Listed records Block Start

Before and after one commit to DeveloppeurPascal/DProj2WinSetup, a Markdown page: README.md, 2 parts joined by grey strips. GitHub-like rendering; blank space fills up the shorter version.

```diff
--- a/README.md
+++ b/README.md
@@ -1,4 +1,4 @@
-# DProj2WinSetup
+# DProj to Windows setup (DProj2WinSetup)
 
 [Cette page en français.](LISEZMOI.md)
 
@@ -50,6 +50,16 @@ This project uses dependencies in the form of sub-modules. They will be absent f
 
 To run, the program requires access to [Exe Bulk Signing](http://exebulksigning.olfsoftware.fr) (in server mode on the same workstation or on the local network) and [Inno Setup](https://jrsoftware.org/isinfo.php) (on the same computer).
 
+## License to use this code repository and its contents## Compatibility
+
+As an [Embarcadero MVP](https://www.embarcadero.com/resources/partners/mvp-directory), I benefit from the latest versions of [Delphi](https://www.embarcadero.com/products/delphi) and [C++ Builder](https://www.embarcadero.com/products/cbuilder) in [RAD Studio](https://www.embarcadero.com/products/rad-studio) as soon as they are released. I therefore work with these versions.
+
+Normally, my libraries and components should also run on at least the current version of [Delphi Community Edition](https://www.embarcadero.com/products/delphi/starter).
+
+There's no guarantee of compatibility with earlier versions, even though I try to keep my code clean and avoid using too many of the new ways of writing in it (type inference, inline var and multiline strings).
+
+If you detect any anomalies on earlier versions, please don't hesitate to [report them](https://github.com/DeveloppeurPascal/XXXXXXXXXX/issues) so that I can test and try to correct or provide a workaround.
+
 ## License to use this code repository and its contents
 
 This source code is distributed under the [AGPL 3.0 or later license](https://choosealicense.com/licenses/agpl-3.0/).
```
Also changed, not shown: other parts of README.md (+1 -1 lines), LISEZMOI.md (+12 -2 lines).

Listed records Block End

Assigned task - From beginning to end, the data must be duplicated exactly.

Response -
Before and after one commit to DeveloppeurPascal/DProj2WinSetup, a Markdown page: README.md, 2 parts joined by grey strips. GitHub-like rendering; blank space fills up the shorter version.

```diff
--- a/README.md
+++ b/README.md
@@ -1,4 +1,4 @@
-# DProj2WinSetup
+# DProj to Windows setup (DProj2WinSetup)
 
 [Cette page en français.](LISEZMOI.md)
 
@@ -50,6 +50,16 @@ This project uses dependencies in the form of sub-modules. They will be absent f
 
 To run, the program requires access to [Exe Bulk Signing](http://exebulksigning.olfsoftware.fr) (in server mode on the same workstation or on the local network) and [Inno Setup](https://jrsoftware.org/isinfo.php) (on the same computer).
 
+## License to use this code repository and its contents## Compatibility
+
+As an [Embarcadero MVP](https://www.embarcadero.com/resources/partners/mvp-directory), I benefit from the latest versions of [Delphi](https://www.embarcadero.com/products/delphi) and [C++ Builder](https://www.embarcadero.com/products/cbuilder) in [RAD Studio](https://www.embarcadero.com/products/rad-studio) as soon as they are released. I therefore work with these versions.
+
+Normally, my libraries and components should also run on at least the current version of [Delphi Community Edition](https://www.embarcadero.com/products/delphi/starter).
+
+There's no guarantee of compatibility with earlier versions, even though I try to keep my code clean and avoid using too many of the new ways of writing in it (type inference, inline var and multiline strings).
+
+If you detect any anomalies on earlier versions, please don't hesitate to [report them](https://github.com/DeveloppeurPascal/XXXXXXXXXX/issues) so that I can test and try to correct or provide a workaround.
+
 ## License to use this code repository and its contents
 
 This source code is distributed under the [AGPL 3.0 or later license](https://choosealicense.com/licenses/agpl-3.0/).
```
Also changed, not shown: other parts of README.md (+1 -1 lines), LISEZMOI.md (+12 -2 lines).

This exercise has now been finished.